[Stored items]
========

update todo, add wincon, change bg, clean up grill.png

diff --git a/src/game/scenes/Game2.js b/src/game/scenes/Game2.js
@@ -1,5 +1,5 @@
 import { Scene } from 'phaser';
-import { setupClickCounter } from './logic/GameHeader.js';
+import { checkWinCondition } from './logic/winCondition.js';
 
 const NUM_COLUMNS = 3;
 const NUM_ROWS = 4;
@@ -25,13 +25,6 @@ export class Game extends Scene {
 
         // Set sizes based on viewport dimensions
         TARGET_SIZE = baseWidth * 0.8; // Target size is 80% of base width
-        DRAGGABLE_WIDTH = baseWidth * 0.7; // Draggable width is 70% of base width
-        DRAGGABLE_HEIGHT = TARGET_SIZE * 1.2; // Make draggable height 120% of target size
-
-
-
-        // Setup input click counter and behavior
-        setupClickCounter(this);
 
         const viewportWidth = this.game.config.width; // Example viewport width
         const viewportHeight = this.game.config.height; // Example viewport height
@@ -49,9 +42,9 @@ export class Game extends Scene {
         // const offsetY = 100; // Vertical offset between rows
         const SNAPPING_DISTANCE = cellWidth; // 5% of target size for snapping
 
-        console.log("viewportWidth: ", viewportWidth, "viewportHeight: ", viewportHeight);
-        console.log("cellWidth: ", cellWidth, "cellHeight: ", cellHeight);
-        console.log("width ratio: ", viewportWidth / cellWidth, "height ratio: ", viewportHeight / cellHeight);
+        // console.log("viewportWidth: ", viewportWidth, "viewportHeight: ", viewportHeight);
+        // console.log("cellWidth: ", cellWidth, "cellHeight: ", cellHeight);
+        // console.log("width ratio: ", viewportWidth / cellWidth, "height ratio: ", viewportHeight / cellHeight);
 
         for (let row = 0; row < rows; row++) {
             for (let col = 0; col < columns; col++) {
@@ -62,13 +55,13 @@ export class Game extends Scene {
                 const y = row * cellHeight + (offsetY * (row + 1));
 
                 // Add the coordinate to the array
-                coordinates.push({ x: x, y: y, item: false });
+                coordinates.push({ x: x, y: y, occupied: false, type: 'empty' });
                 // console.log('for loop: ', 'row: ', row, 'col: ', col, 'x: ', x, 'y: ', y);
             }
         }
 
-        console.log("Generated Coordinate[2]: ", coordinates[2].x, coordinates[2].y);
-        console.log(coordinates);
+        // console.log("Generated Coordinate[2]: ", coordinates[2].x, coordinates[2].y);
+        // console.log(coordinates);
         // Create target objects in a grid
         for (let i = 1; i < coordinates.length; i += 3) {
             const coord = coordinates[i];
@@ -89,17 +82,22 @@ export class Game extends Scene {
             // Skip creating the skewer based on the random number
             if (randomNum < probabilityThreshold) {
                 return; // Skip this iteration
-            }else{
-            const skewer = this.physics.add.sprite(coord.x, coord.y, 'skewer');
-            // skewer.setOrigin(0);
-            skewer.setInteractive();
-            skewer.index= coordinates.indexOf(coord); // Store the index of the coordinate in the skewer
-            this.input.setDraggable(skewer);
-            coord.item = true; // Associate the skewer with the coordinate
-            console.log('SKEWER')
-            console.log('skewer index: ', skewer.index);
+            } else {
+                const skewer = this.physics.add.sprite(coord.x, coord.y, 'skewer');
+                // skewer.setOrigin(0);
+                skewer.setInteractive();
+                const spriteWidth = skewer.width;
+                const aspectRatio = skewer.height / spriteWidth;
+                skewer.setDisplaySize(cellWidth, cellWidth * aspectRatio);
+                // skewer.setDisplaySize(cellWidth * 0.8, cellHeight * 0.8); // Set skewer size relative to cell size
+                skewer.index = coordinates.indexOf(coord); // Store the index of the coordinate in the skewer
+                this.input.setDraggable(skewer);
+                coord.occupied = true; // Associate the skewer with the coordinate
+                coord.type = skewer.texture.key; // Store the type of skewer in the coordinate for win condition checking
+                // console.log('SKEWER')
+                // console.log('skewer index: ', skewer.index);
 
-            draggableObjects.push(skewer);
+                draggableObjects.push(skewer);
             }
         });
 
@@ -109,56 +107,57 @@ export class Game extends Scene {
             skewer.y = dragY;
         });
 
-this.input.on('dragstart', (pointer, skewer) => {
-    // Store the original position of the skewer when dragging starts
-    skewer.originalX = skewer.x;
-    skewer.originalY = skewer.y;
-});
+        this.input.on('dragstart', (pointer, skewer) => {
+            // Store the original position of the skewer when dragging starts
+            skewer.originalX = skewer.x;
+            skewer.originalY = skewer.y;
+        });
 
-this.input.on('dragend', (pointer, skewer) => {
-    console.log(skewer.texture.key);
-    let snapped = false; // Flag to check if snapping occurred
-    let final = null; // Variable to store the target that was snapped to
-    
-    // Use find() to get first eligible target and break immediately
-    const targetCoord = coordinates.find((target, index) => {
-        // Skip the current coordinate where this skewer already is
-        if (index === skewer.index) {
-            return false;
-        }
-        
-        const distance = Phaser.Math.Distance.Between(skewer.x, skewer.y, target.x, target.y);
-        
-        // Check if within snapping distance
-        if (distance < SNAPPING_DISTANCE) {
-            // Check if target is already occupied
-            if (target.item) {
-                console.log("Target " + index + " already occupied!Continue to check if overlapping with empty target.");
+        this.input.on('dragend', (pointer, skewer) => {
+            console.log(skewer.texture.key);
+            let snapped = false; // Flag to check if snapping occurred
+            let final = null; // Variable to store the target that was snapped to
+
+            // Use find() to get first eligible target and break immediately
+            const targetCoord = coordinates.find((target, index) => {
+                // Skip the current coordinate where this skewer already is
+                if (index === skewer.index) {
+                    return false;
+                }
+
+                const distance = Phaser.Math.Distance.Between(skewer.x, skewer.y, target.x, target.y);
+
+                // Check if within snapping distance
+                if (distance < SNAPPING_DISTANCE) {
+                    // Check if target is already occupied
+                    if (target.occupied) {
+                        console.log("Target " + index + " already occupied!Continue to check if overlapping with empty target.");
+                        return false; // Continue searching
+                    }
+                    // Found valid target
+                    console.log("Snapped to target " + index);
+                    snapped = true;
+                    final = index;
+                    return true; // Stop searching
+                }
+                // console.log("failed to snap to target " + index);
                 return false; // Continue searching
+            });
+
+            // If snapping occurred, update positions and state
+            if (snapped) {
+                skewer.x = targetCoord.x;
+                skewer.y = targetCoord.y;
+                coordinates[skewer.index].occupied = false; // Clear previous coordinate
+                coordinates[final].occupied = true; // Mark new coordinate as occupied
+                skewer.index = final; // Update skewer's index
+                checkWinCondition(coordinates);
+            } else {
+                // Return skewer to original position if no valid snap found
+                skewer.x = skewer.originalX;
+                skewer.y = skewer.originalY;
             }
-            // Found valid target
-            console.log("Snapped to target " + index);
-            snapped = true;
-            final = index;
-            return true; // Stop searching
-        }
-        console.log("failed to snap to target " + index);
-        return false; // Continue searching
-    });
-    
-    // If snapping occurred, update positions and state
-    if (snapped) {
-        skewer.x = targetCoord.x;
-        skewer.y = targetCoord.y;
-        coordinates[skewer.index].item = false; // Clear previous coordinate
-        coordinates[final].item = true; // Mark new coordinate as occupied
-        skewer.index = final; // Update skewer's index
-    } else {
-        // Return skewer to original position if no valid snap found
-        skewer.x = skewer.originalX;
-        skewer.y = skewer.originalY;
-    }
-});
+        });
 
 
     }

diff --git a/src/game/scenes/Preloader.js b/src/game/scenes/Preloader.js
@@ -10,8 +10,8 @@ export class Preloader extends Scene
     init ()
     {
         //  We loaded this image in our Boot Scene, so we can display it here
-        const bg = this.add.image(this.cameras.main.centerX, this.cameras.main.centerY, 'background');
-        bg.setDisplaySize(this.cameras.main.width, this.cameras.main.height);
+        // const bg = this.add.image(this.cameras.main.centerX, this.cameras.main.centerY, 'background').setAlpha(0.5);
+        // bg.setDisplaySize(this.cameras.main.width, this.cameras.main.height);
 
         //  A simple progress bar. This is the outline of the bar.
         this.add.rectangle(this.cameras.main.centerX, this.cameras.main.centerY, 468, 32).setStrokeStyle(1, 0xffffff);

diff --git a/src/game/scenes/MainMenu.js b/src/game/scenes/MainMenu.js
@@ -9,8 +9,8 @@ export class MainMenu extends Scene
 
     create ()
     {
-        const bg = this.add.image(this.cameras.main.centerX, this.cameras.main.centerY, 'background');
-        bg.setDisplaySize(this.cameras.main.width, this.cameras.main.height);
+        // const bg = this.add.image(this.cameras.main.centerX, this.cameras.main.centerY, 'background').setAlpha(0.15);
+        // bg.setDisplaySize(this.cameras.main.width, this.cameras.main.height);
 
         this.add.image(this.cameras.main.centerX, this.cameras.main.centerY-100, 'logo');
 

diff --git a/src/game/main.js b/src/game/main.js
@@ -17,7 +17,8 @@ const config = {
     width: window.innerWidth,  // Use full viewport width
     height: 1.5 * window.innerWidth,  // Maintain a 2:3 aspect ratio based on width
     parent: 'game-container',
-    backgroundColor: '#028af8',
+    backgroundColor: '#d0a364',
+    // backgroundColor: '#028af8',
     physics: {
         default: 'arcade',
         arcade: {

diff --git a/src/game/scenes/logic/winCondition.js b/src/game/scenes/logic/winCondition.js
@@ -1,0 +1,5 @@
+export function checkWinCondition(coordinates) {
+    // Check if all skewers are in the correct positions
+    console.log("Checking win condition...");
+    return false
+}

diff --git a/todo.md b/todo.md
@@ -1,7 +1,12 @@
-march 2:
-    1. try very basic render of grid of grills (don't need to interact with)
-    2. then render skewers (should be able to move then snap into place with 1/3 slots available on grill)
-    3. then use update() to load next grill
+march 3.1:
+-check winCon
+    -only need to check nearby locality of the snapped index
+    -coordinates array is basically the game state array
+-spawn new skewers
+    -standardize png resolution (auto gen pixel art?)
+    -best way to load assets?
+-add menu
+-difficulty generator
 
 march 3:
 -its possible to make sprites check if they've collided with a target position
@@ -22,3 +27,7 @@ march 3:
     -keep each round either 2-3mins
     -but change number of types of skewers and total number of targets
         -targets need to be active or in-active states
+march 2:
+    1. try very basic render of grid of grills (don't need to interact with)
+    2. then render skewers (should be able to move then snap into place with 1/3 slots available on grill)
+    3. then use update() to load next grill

========

=== Problem details ===
For each line of the data that has the word "searching", report that line.

=== Written response ===
+                        return false; // Continue searching
+                    return true; // Stop searching
                 return false; // Continue searching
-            return true; // Stop searching
-        return false; // Continue searching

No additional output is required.